The purpose of this paper is to describe a pilot study that will further develop and refine the capstone course for an 11-credit hour Interprofessional Curriculum. The course is being designed to allow students an opportunity to apply interprofessional concepts within the context of a practicum experience. Students were recruited from a variety of Health Science programs. Eleven volunteered to participate representing nursing, physical therapy, and occupational therapy. A low-income, urban residence was chosen for the project site. In collaboration with the community site director, students created a resource manual, “Your Guide to Health,” and developed a health promotion/illness prevention Health Fair. Methodology used to evaluate the pilot study included student and faculty perceptions, course evaluations, and administration of the Team Effectiveness Tool (TET). While course evaluations and student/faculty perceptions were positive, several challenges were identified. The results of the pre- and post TET scores were analyzed using a Wilcoxon test. No significant difference was found in the results (Z = -.311, p > .05). Lessons learned from this study will assist in the ongoing development of the capstone course, Integrative Interprofessional Practicum Experience, which will contribute to the preparation of students for collaborative practice.

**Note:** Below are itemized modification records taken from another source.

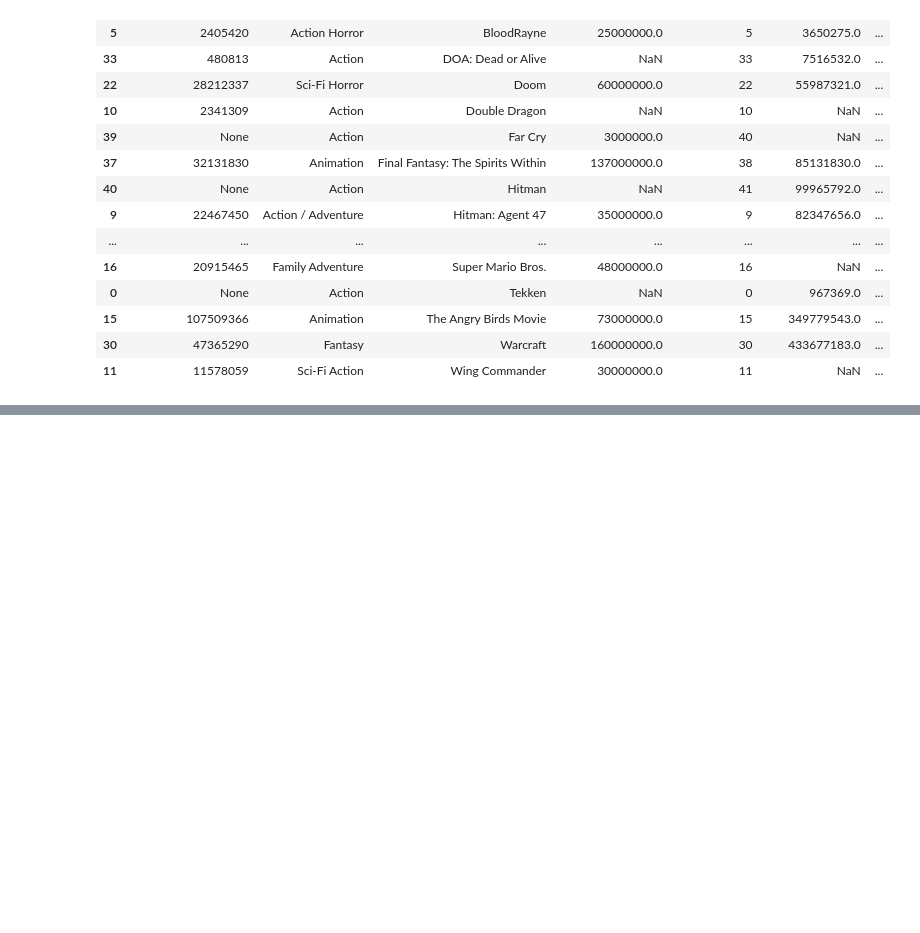
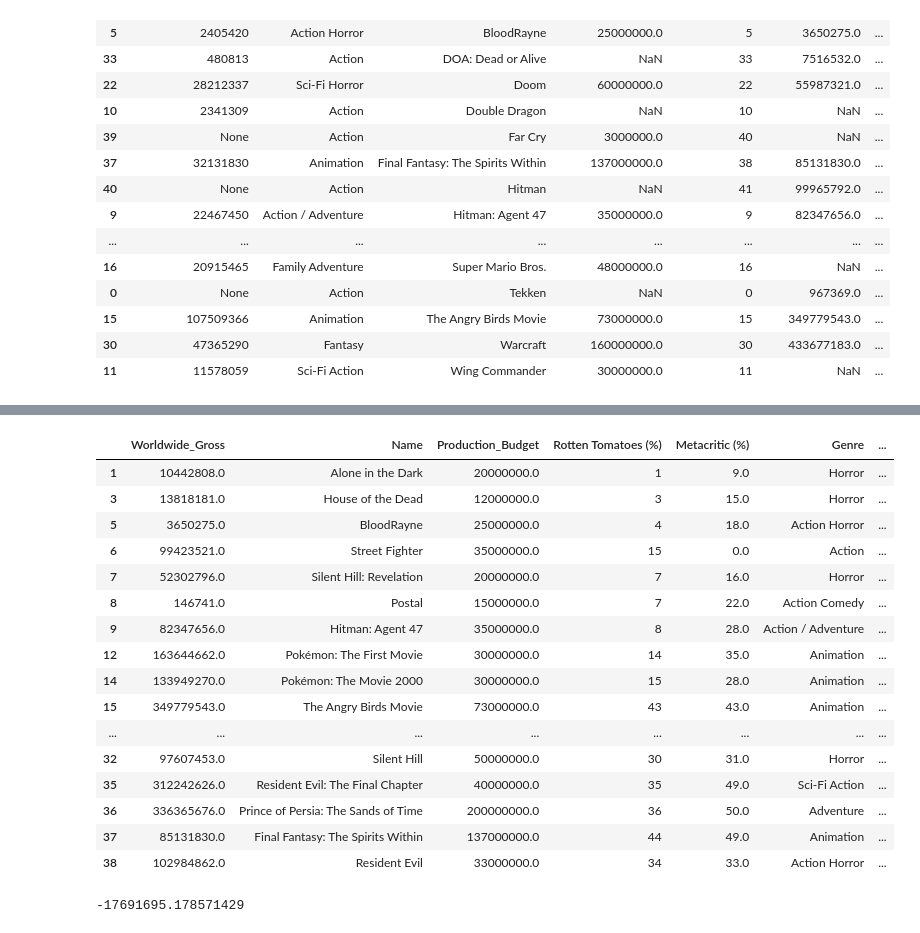
Before and after one commit to JulienAssouline/data-studios-projects, a Jupyter notebook: code/Video Games movies/Video Games Movies, the budget.ipynb, the cells around one changed output, grey strips where cells are left out. Drawn from its saved outputs; the diff is of its cells as text; code cells hidden in the pictures; blank space fills up the shorter version.

```diff
--- a/code/Video Games movies/Video Games Movies, the budget.ipynb
+++ b/code/Video Games movies/Video Games Movies, the budget.ipynb
@@ -180,0 +191,20 @@ df_video_games_budget_merged
+# %%
+video_games_budget_World
+# %% [output]
+|  | Worldwide_Gross | Name | Production_Budget | Rotten Tomatoes (%) | Metacritic (%) | Genre | ... |
+| 1 | 10442808.0 | Alone in the Dark | 20000000.0 | 1 | 9.0 | Horror | ... |
+| 3 | 13818181.0 | House of the Dead | 12000000.0 | 3 | 15.0 | Horror | ... |
+| 5 | 3650275.0 | BloodRayne | 25000000.0 | 4 | 18.0 | Action Horror | ... |
+| 6 | 99423521.0 | Street Fighter | 35000000.0 | 15 | 0.0 | Action | ... |
+| 7 | 52302796.0 | Silent Hill: Revelation | 20000000.0 | 7 | 16.0 | Horror | ... |
+| 8 | 146741.0 | Postal | 15000000.0 | 7 | 22.0 | Action Comedy | ... |
+| 9 | 82347656.0 | Hitman: Agent 47 | 35000000.0 | 8 | 28.0 | Action / Adventure | ... |
+| 12 | 163644662.0 | Pokémon: The First Movie | 30000000.0 | 14 | 35.0 | Animation | ... |
+| 14 | 133949270.0 | Pokémon: The Movie 2000 | 30000000.0 | 15 | 28.0 | Animation | ... |
+| 15 | 349779543.0 | The Angry Birds Movie | 73000000.0 | 43 | 43.0 | Animation | ... |
+| ... | ... | ... | ... | ... | ... | ... | ... |
+| 32 | 97607453.0 | Silent Hill | 50000000.0 | 30 | 31.0 | Horror | ... |
+| 35 | 312242626.0 | Resident Evil: The Final Chapter | 40000000.0 | 35 | 49.0 | Sci-Fi Action | ... |
+| 36 | 336365676.0 | Prince of Persia: The Sands of Time | 200000000.0 | 36 | 50.0 | Adventure | ... |
+| 37 | 85131830.0 | Final Fantasy: The Spirits Within | 137000000.0 | 44 | 49.0 | Animation | ... |
+| 38 | 102984862.0 | Resident Evil | 33000000.0 | 34 | 33.0 | Action Horror | ... |
@@ -180,0 +215,4 @@ df_video_games_budget_merged
+# %%
+video_games_budget_domestic["profit_loss"].mean()
+# %% [output]
+-17691695.178571429
```
Also changed, not shown: parts of 40 cells of this notebook, 26 other files.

Wunderlich R, Cavallo C, Gettemeier P, Eliot K, Ruebling I. Evaluation of a Pilot Study for a Capstone Course: Integrative Interprofessional Practicum Experience. The Internet Journal of Allied Health Sciences and Practice. 2011 Oct 01;9(4), Article 5.